You will build the knowledge and skills you acquired during your residency, specifically focusing on diagnosing, treating, and managing cerebrovascular and skull base diseases.

You will actively participate in surgeries involving a wide range of cerebrovascular conditions, including both extracranial and intracranial vascular diseases and abnormalities, as well as skull base pathologies. You'll also gain experience in managing complex intra-axial tumors and providing critical care for patients undergoing neurosurgical procedures.

With protected research time, you’ll engage in research related to clinical, anatomical, and neuroscience aspects, which is an integral part of your educational experience.

Clinical training

The training for Mayo Clinic’s Neurointerventional Surgery Fellowship consists of 12-24 months of clinical training, complemented by didactic and research experience.

Rotation schedule

The fellowship is a two-year fellowship with exposure to cranial base and vascular neurosurgery. To best integrate clinical care, procedural skills, and research skills, the following schedule will be followed:

  • Clinic: One day per week
  • Operating room: Two days per week
  • Interventional suite: One day per week
  • Research and administrative time: One day per week

PGY-8 post-graduate fellowship

Rotation Length
Endovascular 10 months
Research 2 months

PGY-9 post-graduate fellowship

Rotation Length
Endovascular 10 months
Research 2 months

Rotation description

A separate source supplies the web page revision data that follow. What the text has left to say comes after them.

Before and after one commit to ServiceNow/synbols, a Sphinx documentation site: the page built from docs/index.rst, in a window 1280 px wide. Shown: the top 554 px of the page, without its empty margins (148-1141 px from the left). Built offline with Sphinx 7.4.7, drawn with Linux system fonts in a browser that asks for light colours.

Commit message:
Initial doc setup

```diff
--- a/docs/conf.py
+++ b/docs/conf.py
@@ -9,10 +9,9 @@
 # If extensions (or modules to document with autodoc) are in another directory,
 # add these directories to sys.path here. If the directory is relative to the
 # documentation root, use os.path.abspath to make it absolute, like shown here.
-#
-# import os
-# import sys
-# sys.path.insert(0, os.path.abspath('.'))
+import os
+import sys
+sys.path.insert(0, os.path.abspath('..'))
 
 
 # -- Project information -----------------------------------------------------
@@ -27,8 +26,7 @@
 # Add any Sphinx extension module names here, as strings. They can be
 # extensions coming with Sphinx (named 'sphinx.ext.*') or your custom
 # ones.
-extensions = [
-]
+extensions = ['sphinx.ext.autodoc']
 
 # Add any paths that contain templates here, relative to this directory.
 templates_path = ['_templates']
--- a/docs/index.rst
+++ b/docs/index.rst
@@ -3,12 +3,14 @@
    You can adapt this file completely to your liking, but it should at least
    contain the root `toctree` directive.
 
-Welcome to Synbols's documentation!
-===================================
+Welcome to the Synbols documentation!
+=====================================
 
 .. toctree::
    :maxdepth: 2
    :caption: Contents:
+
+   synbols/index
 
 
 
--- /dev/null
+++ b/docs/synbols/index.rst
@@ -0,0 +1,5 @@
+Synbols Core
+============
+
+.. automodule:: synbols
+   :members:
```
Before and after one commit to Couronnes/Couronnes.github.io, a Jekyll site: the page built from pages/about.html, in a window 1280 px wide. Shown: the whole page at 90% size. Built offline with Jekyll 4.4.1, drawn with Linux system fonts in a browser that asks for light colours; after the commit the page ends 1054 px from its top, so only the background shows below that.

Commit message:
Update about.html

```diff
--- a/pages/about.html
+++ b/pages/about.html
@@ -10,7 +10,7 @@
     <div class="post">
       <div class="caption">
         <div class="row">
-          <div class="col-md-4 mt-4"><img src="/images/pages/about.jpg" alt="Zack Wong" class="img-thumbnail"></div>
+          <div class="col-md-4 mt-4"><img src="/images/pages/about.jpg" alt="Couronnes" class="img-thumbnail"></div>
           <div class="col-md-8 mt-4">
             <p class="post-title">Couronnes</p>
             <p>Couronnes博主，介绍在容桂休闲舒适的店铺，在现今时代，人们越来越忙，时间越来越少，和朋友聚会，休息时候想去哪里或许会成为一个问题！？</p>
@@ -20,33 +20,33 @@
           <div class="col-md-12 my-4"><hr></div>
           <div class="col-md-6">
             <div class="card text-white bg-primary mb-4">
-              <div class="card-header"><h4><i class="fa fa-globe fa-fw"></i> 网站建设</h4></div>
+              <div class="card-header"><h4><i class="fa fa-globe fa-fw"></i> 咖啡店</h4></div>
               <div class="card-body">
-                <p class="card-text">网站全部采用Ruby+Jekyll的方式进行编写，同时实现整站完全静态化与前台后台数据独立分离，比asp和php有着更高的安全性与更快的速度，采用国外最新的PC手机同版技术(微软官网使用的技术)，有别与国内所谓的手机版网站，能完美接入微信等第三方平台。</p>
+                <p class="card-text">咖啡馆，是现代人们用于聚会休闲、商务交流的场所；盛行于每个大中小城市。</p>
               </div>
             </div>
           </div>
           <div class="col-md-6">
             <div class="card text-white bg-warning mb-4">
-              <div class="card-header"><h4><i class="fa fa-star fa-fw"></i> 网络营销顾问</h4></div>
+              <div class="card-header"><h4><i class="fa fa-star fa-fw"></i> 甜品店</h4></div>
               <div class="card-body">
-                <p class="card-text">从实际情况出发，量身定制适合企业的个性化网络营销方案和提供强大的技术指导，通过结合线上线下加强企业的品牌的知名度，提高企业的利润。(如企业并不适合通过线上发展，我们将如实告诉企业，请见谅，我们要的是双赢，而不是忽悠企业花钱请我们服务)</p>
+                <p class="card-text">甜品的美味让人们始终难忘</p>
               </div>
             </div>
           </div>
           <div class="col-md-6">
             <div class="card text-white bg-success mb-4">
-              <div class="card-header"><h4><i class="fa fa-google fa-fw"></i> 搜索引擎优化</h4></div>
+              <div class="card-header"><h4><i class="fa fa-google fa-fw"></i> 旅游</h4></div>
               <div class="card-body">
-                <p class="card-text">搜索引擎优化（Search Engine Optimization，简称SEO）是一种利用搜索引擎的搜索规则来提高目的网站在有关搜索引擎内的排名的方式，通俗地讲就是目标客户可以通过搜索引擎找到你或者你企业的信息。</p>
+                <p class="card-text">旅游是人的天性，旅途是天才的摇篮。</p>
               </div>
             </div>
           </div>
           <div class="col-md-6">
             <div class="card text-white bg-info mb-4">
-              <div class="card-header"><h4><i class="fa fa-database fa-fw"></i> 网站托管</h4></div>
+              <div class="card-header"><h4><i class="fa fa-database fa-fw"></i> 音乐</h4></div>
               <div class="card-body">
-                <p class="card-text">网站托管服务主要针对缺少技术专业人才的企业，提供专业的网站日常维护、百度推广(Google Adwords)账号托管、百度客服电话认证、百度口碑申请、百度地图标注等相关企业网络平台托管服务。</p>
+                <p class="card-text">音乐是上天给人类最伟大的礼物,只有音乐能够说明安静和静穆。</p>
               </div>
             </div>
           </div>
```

A minimum of 24 months of training will be spent in a clinical neurointerventional experience under the mentorship of faculty. This period will provide you with an organized comprehensive and supervised education experience in the field of neurointerventional endovascular surgery. This will include a holistic integrative approach to patient care, diagnostic modalities, the performance of surgical procedures, and the integration of non-operative and surgical therapies into clinical patient management.

Call frequency

The fellow will take Q2 call with no in-house call.

Research training

The wealth of surgical material at Mayo Clinic offers abundant opportunities for research projects. Mayo Clinic researchers collaborate with large active clinical and research groups in several subspecialty areas.

Cerebrovascular and Skull Base fellows are required to invest time in research and professional articles. When assigned to research, you will:

  • Present research findings at interdepartmental and interdisciplinary conferences.
  • Contribute to the education of medical students, residents, and other health care providers.


The fellowship program has regular dedicated teaching conferences. Participation in conferences of other affiliated disciplines such as ENT skull base, neuro-oncology (brain tumors), and vascular neurology conferences is expected.

You will participate in all standing neurosurgery conferences including M&M, case reviews, and vascular and cranial base conferences. You also participate in neuroscience grand rounds and neuroscience MERIT conferences. 

Teaching opportunities

Opportunities are available to teach rotating residents and medical students.

Case log

The fellowship program director will maintain accurate case logs of all neurointerventional surgery cases operated annually within the institution and the subspecialty experience of the fellow. 

You will maintain an accurate prospective case log of your operative cases throughout the fellowship which documents all operative cases and the level of responsibility in the case (assistant versus primary surgeon).

Clinical experience and education

Clinical experience and education and work conditions for subspecialty fellows will be consistent with ACGME institutional and program requirements for residency training in neurological surgery.


To ensure you acquire adequate knowledge and develop the appropriate technical skills to meet program expectations, performance is monitored during the Neurointerventional Surgery Fellowship. You are formally evaluated by supervising faculty members after each clinical rotation and meet with the program director on a semi-annual basis to review your performance. In addition, you regularly evaluate the faculty to confirm that your education needs are being met.